“Psychedelic assisted therapy will revolutionise the treatment of depression because it gets right to the root cause of the illness,” Carol Routledge, chief medical and scientific officer at Small Pharma told The Independent.
She described the DMT psychedelic experience as being “like shaking up a snow globe” in the brain. By disrupting unhealthy patterns of thought, the experience provides opportunity for them to “resettle” in a different way, helping the patient to then benefit much more from the psychotherapy that accompanies the drug’s administration.
In contrast, other antidepressant treatments “dampen symptoms rather than getting to the root cause”, Dr Routledge said.
The trial will initially see healthy participants given the drug, but is expected to be followed by a second study of volunteers with depression, who would also receive psychotherapy counselling.
Dr Routledge described the regulatory approval as “a truly ground-breaking moment in the race to effectively and safely treat depression, as more and more people suffer as a result of the pandemic”.
DMT can deliver a psychedelic experience in 20 mins, according to Small Pharma CEO Peter Rands, as well as having other “unique properties that lend itself to clinical use”. The naturally occurring compound has a similar pharmacological structure to psilocybin – found in magic mushrooms – and LSD.
The drug is a controlled substance, classified as a class A drug and carrying a maximum penalty of seven years in prison for possession and life imprisonment for supply. This means the Home Office must also give permission for the trial to go ahead, after the Medicines and Healthcare products Regulatory Agency (MHRA) gave the green light on Monday.
The neuropharmaceutical hopes the trial will change minds about the potential of “once stigmatised compounds” as useful medical therapies.
“By adopting responsible evidence-based research and development into psychedelic medicine, we hope to help rebrand these once stigmatised compounds as highly effective medical therapies which can be integrated into current healthcare systems and made accessible to the millions of people suffering from depression,” Mr Rands said in a statement.

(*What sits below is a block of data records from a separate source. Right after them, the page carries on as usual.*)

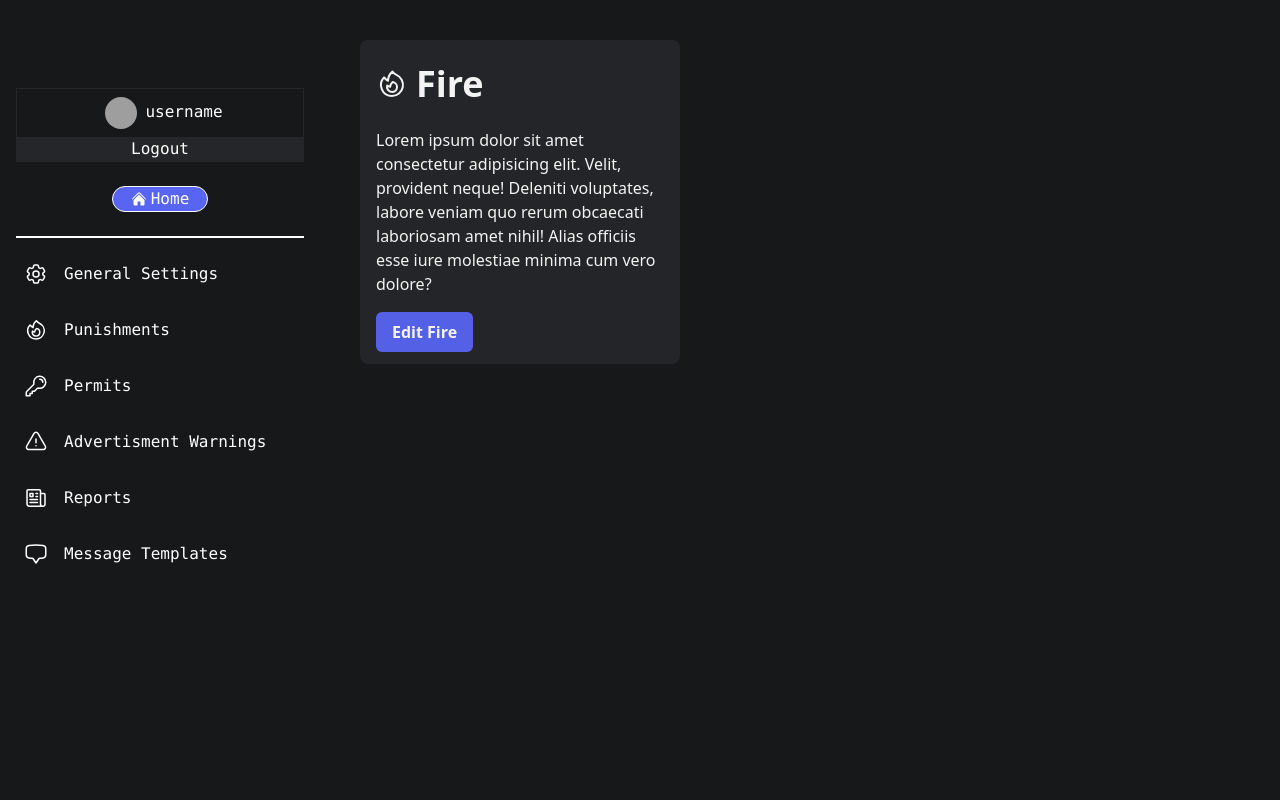
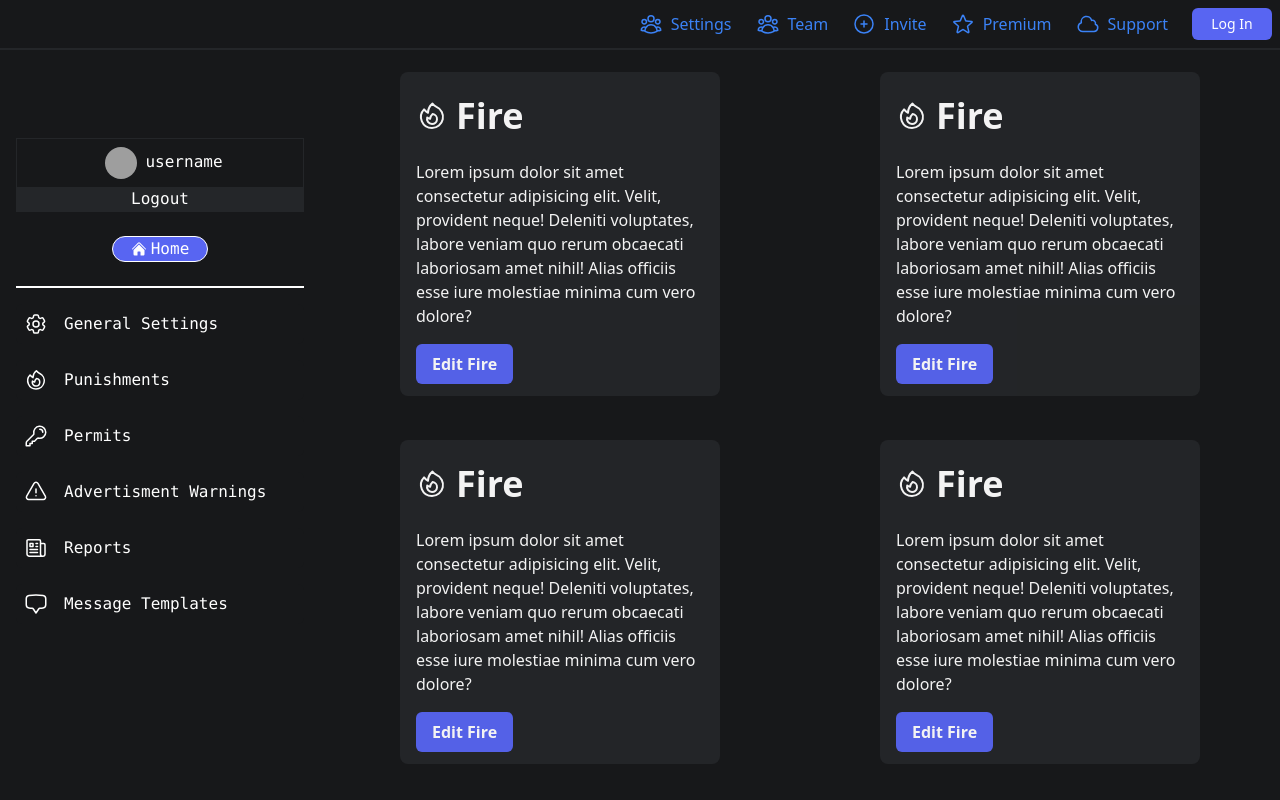
Before and after one commit to SlightlyEpic/sentry-dashboard, a React (Vite) app: page /settings/1/general in a window 1280 px wide. Built offline with nearby package versions, Linux system fonts and the light colour scheme; grey boxes are pictures that could not be loaded.

Commit message:
Made navbar sticky, scroll works as expected

```diff
--- /dev/null
+++ b/src/components/Header.tsx
@@ -0,0 +1,23 @@
+import { UserGroupIcon, PlusCircleIcon, StarIcon, CloudIcon } from '@heroicons/react/24/outline';
+
+export function Header() {
+    const headerLinks: [icon: React.ReactElement, name: string, path: string][] = [
+        [<UserGroupIcon className='h-6 w-6' />, 'Settings', '/settings'],
+        [<UserGroupIcon className='h-6 w-6' />, 'Team', '/team'],
+        [<PlusCircleIcon className='h-6 w-6' />, 'Invite', '/invite'],
+        [<StarIcon className='h-6 w-6' />, 'Premium', '/premium'],
+        [<CloudIcon className='h-6 w-6' />, 'Support', '/support']
+    ];
+
+    return <div className='w-full top-0 z-30 self-end hidden md:flex justify-end items-center p-2 bg-bgdark border-b-bgdark-l border-b-2'>
+        {headerLinks.map(v => (
+            <a key={v[2]} className='text-blue-500 font-medium pl-3 pr-3 hover:text-blue-300' href={v[2]}>
+                <div className='flex gap-2'>
+                    {v[0]} {v[1]}
+                </div>
+            </a>
+        ))}
+
+        <button className='text-white ml-3 bg-blurple h-8 w-20 rounded-md text-sm hover:bg-blurple-ll transition-colors duration-200'>Log In</button>
+    </div>
+}
--- a/src/components/Navmenu.tsx
+++ b/src/components/Navmenu.tsx
@@ -43,7 +43,7 @@ export function Navmenu({ serverId }: NavmenuProps) {
 
     return (
         <div className={
-                'text-white w-screen absolute md:relative z-20 bg-bgdark flex flex-col items-center h-screen md:min-w-80 md:w-80 p-4 font-mono transition-transform duration-500 ' +
+                'text-white w-full absolute md:sticky self-start top-0 z-20 bg-bgdark flex flex-col items-center h-full md:min-w-80 md:w-80 p-4 font-mono transition-transform duration-500 ' +
                 (expanded ? '' : '-translate-x-full')
         }>
             {/* <img src='/waves/vertical-blurple-dark-waves.svg' alt='' className='object-cover w-full h-full absolute left-0 top-0 -z-10' /> */}
@@ -61,7 +61,7 @@ export function Navmenu({ serverId }: NavmenuProps) {
                     </div>
                     <button className='bg-bgdark-l hover:bg-blurple transition-colors duration-200 w-full'>Logout</button>
                 </div>
-                <Link to='/' className='mt-2 mb-2 bg-blurple border border-white w-24 rounded-full hover:hue-rotate-15 transition-colors duration-200 self-center flex items-center justify-center gap-1'>
+                <Link to={`/settings/${serverId}`} className='mt-2 mb-2 bg-blurple border border-white w-24 rounded-full hover:hue-rotate-15 transition-colors duration-200 self-center flex items-center justify-center gap-1'>
                     <HomeIcon className='w-4 h-4' /> Home
                 </Link>
                 <div className='w-full border border-white' />
--- a/src/index.css
+++ b/src/index.css
@@ -8,8 +8,39 @@
     box-sizing: border-box;
 }
 
+html {
+    @apply h-screen w-screen
+}
+
 body {
-    @apply bg-bgdark
+    @apply bg-bgdark h-full w-full
+}
+
+#root {
+    @apply h-full w-full
+}
+
+/* width */
+::-webkit-scrollbar {
+    width: 0.5rem;
+}
+
+/* Track */
+::-webkit-scrollbar-track {
+    background: '#17181a';
+    border-radius: 100px;
+
+}
+
+/* Handle */
+::-webkit-scrollbar-thumb {
+    background: #888;
+    border-radius: 100rem;
+}
+
+/* Handle on hover */
+::-webkit-scrollbar-thumb:hover {
+    background: #555;
 }
 
 .font-rubik {
--- a/src/routes/App.tsx
+++ b/src/routes/App.tsx
@@ -1,5 +1,4 @@
-import React from 'react';
-import { UserGroupIcon, PlusCircleIcon, StarIcon, CloudIcon } from '@heroicons/react/24/outline';
+import { Header } from '@/components/Header';
 import { RouteObject } from 'react-router-dom';
 
 import DiscordSignInButton from '@/components/buttons/DiscordSignIn';
@@ -10,14 +9,6 @@ export const routerData: RouteObject = {
 }
 
 export default function App() {
-    const headerLinks: [icon: React.ReactElement, name: string, path: string][] = [
-        [<UserGroupIcon className='h-6 w-6' />, 'Settings', '/settings'],
-        [<UserGroupIcon className='h-6 w-6' />, 'Team', '/team'],
-        [<PlusCircleIcon className='h-6 w-6' />, 'Invite', '/invite'],
-        [<StarIcon className='h-6 w-6' />, 'Premium', '/premium'],
-        [<CloudIcon className='h-6 w-6' />, 'Support', '/support']
-    ];
-
     const footerLinks: [name: string, path: string][] = [
         ['Invite', '/invite'],
         ['Support', '/support'],
@@ -30,17 +21,7 @@ export default function App() {
             <div className='flex flex-col h-screen text-white'>
                 <img src='/waves/blurple-transparent-waves.svg' alt='' className='object-cover absolute -z-10 w-full h-full' />
 
-                <div className='hidden sm:flex justify-end items-center p-2 bg-bgdark border-b-bgdark-l border-b-2'>
-                    {headerLinks.map(v => (
-                        <a key={v[2]} className='text-blue-500 font-medium pl-3 pr-3 hover:text-blue-300' href={v[2]}>
-                            <div className='flex gap-2'>
-                                {v[0]} {v[1]}
-                            </div>
-                        </a>
-                    ))}
-
-                    <button className='ml-3 bg-blurple h-8 w-20 rounded-md text-sm hover:bg-blurple-ll transition-colors duration-200'>Log In</button>
-                </div>
+                <Header />
 
                 <div className='flex items-center justify-evenly flex-col lg:flex-row p-8 gap-8 h-full'>
                     <div className='flex flex-col w-1/3 gap-8'>
--- a/src/routes/serverSettings/Settings.tsx
+++ b/src/routes/serverSettings/Settings.tsx
@@ -1,4 +1,5 @@
 import { Navmenu } from '@/components/Navmenu';
+import { Header } from '@/components/Header';
 import { RouteObject, Outlet, useLoaderData, LoaderFunction } from 'react-router-dom';
 import { ExtractRouteParams } from '@/util/typeMagic';
 import { routerData as generalRouterData } from './general/General';
@@ -37,12 +38,15 @@ export default function Settings() {
     const loaderData = useLoaderData() as LoaderData;
     console.log('loaderData:', loaderData);
 
+
+
     return (
-        <div className="flex justify-center min-h-screen bg-bggrey">
-            <div className='flex justify-center w-full max-w-screen-xl'>
-                {/* <Navmenu serverId={loaderData.serverId} /> */}
+        <div className="flex flex-col items-center justify-start w-full h-full bg-bgdark">
+            <Header />
+
+            <div className='flex justify-center w-full max-w-screen-xl overflow-y-scroll'>
                 <Navmenu serverId={loaderData.serverId} />
-                <div className='w-full h-full relative'>
+                <div className='w-full h-full'>
                     <Outlet />
                 </div>
             </div>
--- a/src/routes/serverSettings/general/General.tsx
+++ b/src/routes/serverSettings/general/General.tsx
@@ -9,7 +9,35 @@ export const routerData: RouteObject = {
 
 export default function GeneralSettings() {
     return (
-        <div className="flex justify-start min-h-screen bg-bgdark">
+        <div className="grid grid-cols-1 lg:grid-cols-2 justify-start h-full w-full bg-bgdark [&>*]:place-self-center">
+            <SettingCard settingName='Fire' to='/fire' icon={<FireIcon className='w-8 h-8'/>} >
+                Lorem ipsum dolor sit amet consectetur adipisicing elit. Velit, provident neque! Deleniti voluptates,
+                labore veniam quo rerum obcaecati laboriosam amet nihil! Alias officiis esse iure molestiae minima cum vero dolore?
+            </SettingCard>
+            <SettingCard settingName='Fire' to='/fire' icon={<FireIcon className='w-8 h-8'/>} >
+                Lorem ipsum dolor sit amet consectetur adipisicing elit. Velit, provident neque! Deleniti voluptates,
+                labore veniam quo rerum obcaecati laboriosam amet nihil! Alias officiis esse iure molestiae minima cum vero dolore?
+            </SettingCard>
+            <SettingCard settingName='Fire' to='/fire' icon={<FireIcon className='w-8 h-8'/>} >
+                Lorem ipsum dolor sit amet consectetur adipisicing elit. Velit, provident neque! Deleniti voluptates,
+                labore veniam quo rerum obcaecati laboriosam amet nihil! Alias officiis esse iure molestiae minima cum vero dolore?
+            </SettingCard>
+            <SettingCard settingName='Fire' to='/fire' icon={<FireIcon className='w-8 h-8'/>} >
+                Lorem ipsum dolor sit amet consectetur adipisicing elit. Velit, provident neque! Deleniti voluptates,
+                labore veniam quo rerum obcaecati laboriosam amet nihil! Alias officiis esse iure molestiae minima cum vero dolore?
+            </SettingCard>
+            <SettingCard settingName='Fire' to='/fire' icon={<FireIcon className='w-8 h-8'/>} >
+                Lorem ipsum dolor sit amet consectetur adipisicing elit. Velit, provident neque! Deleniti voluptates,
+                labore veniam quo rerum obcaecati laboriosam amet nihil! Alias officiis esse iure molestiae minima cum vero dolore?
+            </SettingCard>
+            <SettingCard settingName='Fire' to='/fire' icon={<FireIcon className='w-8 h-8'/>} >
+                Lorem ipsum dolor sit amet consectetur adipisicing elit. Velit, provident neque! Deleniti voluptates,
+                labore veniam quo rerum obcaecati laboriosam amet nihil! Alias officiis esse iure molestiae minima cum vero dolore?
+            </SettingCard>
+            <SettingCard settingName='Fire' to='/fire' icon={<FireIcon className='w-8 h-8'/>} >
+                Lorem ipsum dolor sit amet consectetur adipisicing elit. Velit, provident neque! Deleniti voluptates,
+                labore veniam quo rerum obcaecati laboriosam amet nihil! Alias officiis esse iure molestiae minima cum vero dolore?
+            </SettingCard>
             <SettingCard settingName='Fire' to='/fire' icon={<FireIcon className='w-8 h-8'/>} >
                 Lorem ipsum dolor sit amet consectetur adipisicing elit. Velit, provident neque! Deleniti voluptates,
                 labore veniam quo rerum obcaecati laboriosam amet nihil! Alias officiis esse iure molestiae minima cum vero dolore?
```
Also changed, not shown: src/components/Navmenu2.tsx (deleted).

The team hope to begin the first trial January 2021.
It follows research that has observed positive and long-lasting results in the mental health of volunteers using psilocybin. In January, a study found that a single dose of psilocybin can result in “significant improvements” in reducing stress and anxiety in cancer patients for as long as five years after it was administered.
“Participants overwhelmingly (71 to 100 per cent) attributed positive life changes to the psilocybin-assisted therapy experience and rated it among the most personally meaningful and spiritually significant experiences of their lives,” the researchers said.
The regulator’s approval also follows a report from the neoliberal think tank the Adam Smith Institute in July which urged the government to relax restrictions on psilocybin to allow more research into whether the substance could be used to treat depression.